Since the break-up of Czechoslovakia in the early 1990s, the Czech Republic has done wonders in turning its beautiful capital Prague into one of the most desirable cities to visit in Europe. In contrast, Slovakia has not been quite as successful in achieving the same for its capital Bratislava, and has recently turned to street art in an attempt to address the matter.
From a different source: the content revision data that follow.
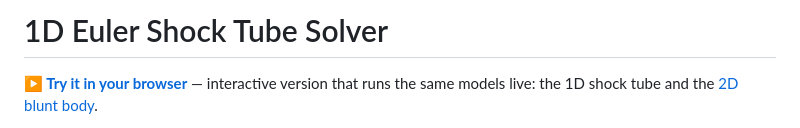
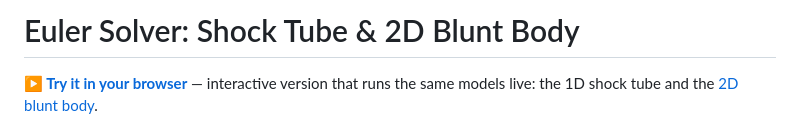
Before and after one commit to badrelsayedNYU/shock-tube-solver, a Markdown page: README.md, the part around the change. Rendered like a GitHub page.

Commit message:
README: retitle to cover the 2D blunt-body extension

```diff
--- a/README.md
+++ b/README.md
@@ -1,4 +1,4 @@
-# 1D Euler Shock Tube Solver
+# Euler Solver: Shock Tube & 2D Blunt Body
 
 **[▶ Try it in your browser](https://badrelsayednyu.github.io/shock-tube-solver/)** — interactive version that runs the same models live: the 1D shock tube and the [2D blunt body](https://badrelsayednyu.github.io/shock-tube-solver/#blunt-body).
 
```
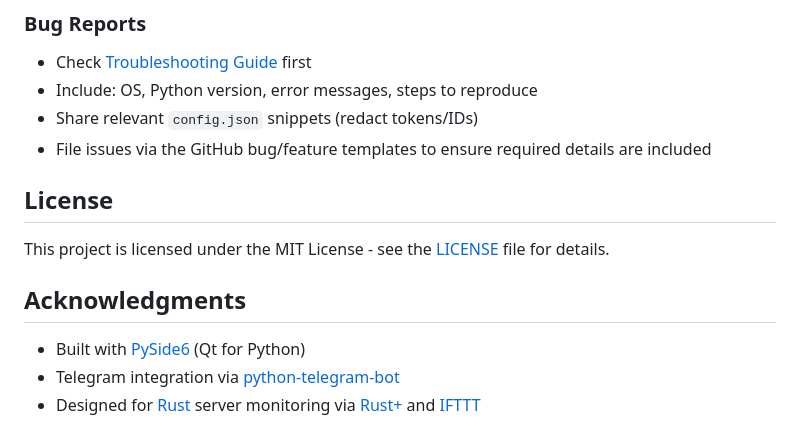
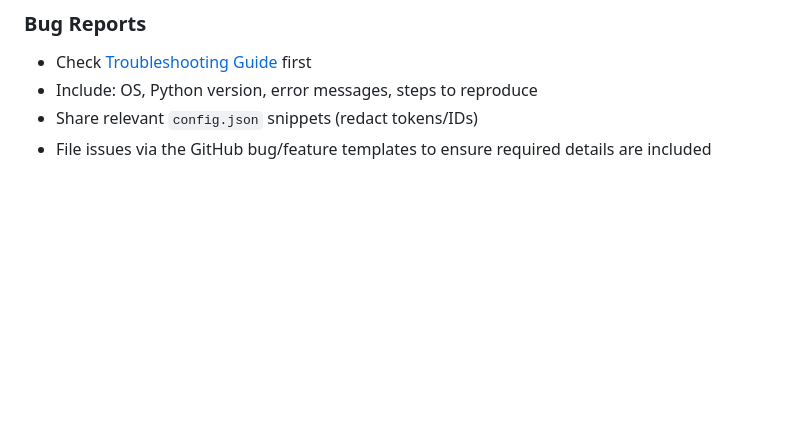
Before and after one commit to eman225511/RustPlusRaidAlarms, a Markdown page: README.md, the part around the change. Rendered like a GitHub page; blank space fills up the shorter version.

```diff
--- a/README.md
+++ b/README.md
@@ -366,13 +366,3 @@ Built with ❤️ using:
 - Include: OS, Python version, error messages, steps to reproduce
 - Share relevant `config.json` snippets (redact tokens/IDs)
 - File issues via the GitHub bug/feature templates to ensure required details are included
-
-## License
-
-This project is licensed under the MIT License - see the [LICENSE](LICENSE) file for details.
-
-## Acknowledgments
-
-- Built with [PySide6](https://pypi.org/project/PySide6/) (Qt for Python)
-- Telegram integration via [python-telegram-bot](https://python-telegram-bot.org/)
-- Designed for [Rust](https://rust.facepunch.com/) server monitoring via [Rust+](https://rust.facepunch.com/companion) and [IFTTT](https://ifttt.com)
```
Since 2011, the Slovakian capital has held an annual street art festival inviting local artists to permanently transform designated façades in and around the city with the use of a spray-can.
This fabulous and huge work of street art by Fat Heat – the signature piece from the latest (2016) Bratislava Street Art Festival – is found along Dunajská and is the latest piece to help transform the image of Bratislava
However, the Bratislava Street Art Festival is not the only annual ‘street art’ event to take place in the city. For decades, graduates at the city’s technical university have been prolifically tagging the pavements around the university campus. Not only is it tolerated, it is actively encouraged and is now recognised as a true Bratislavian tradition.
Every summer graduates at the Slovenská Technická Univerzita celebrate their graduation by writing their name and newly awarded qualifications along the pavement in front of the university
The class of 2016
Bratislava has also turned to street sculpture to try and woo the tourists in. Unlike traditional statues of statesmen and figureheads standing on plinths far from the reach of the public, Bratislava’s statues are of everyday folk and stand around the Old Town streets encouraging interaction with passers by. These statues have proved very popular, and one in particular has overshadowed the city’s classic and post-war Soviet architecture, promoted by various Bratislavian tourist sites as the most photographed tourist attraction in the capital.
The Čumil or ‘Rubberneck’: a sculpture of a workman popping out of a sewer hole is regarded as the most photographed attraction in Bratislava… and looking at Instagram and Twitter, I can believe it
Even though Čumil ’emerges’ on the corner of the mainly pedestrianised Panská and Laurinská, he has been run over a number of times by the odd passing vehicle. Apparently, to prevent further collisions, a tailor made road sign has been put up nearby warning drivers to look out for him
The history and meaning behind this piece is vague. ‘Čumil’ loosely translates as ‘Seeker’ and some believe he represents a local recruited as a Soviet spy during Bratislava’s Socialist era, surreptitiously taking note of goings on under the guise of a workman and under the cover of the… sewer cover
I have to say, he does look a lot like TV comedian and presenter Dara O’ Briain
Rivaling Čumil in popularity is the equally photogenic statue of Napoleon’s soldier leaning against a bench in Hlavné-námestie.
Legend has it that the statue represents a soldier called Hubert who was stationed in Bratislava in 1805. He later fell in love with a local girl, left the army and spent the rest of his life making local sparkling wine
Across the square stands another military figure in bronze.
The legend on the side reads: “From the 17th to the 18th century when it burnt down (sic), the wooden building of the town guardhouse stood in the southern part of the square. A new brick guardhouse was built by builder M Walch in 1767. This baroque guardhouse was removed from the square in the 1860s”
Just around the corner from the square is the Schone Naci statue, uniquely sculpted in silver.
The Schone Naci statue is believed to be of a local character called Ignác Lamar who had an eye for the ladies. The gentlemanly Lamar would often walk around the Old Town doffing his hat and handing out flowers to those who caught his attention
The silver statue of the silver fox
Not quite as well attired is the little sculpture of Taunter, easily missed by passers by along Panská.
The Taunter sculpture above this shop front along Panská
There he is
Again, no one is entirely sure what or whom this statue represents. The most popular story is that the old man who once lived here spent most of his time peeping out of his window to spy on his neighbours. Annoyed by this constant invasion of privacy, the neighbours placed the little naked statue onto the front of his house to mock his antics and to warn passers by that they may be spied upon
Getting a eye-full: that window really could do with a net curtain
There are many statues around Bratislava, but the ones along and close to Panská within the Old Town are the most popular and the easiest ones to find. However, there is one missing from this list: the statue of a paparazzo that once clung to the corner wall of the Paparazzi Cocktail bar on Laurinská. With the recent closure of this establishment, the sculpture now resides by the bar in the UFO restaurant on the viewing platform of the Most SNP/UFO bridge.
Propping up the bar: the popular Paparazzi statue has been recently relocated to the UFO restaurant
Here is a short video I made of Bratislava featuring the statues mentioned above. Just press play on the screen.
Bratislava … romantic pre-war façades and minimalist communist architecture in post-Soviet Slovakia
Bratislava … the only city in the world believed to have a tripoint
Prague … the Czech Republic’s answer to Harry Potter?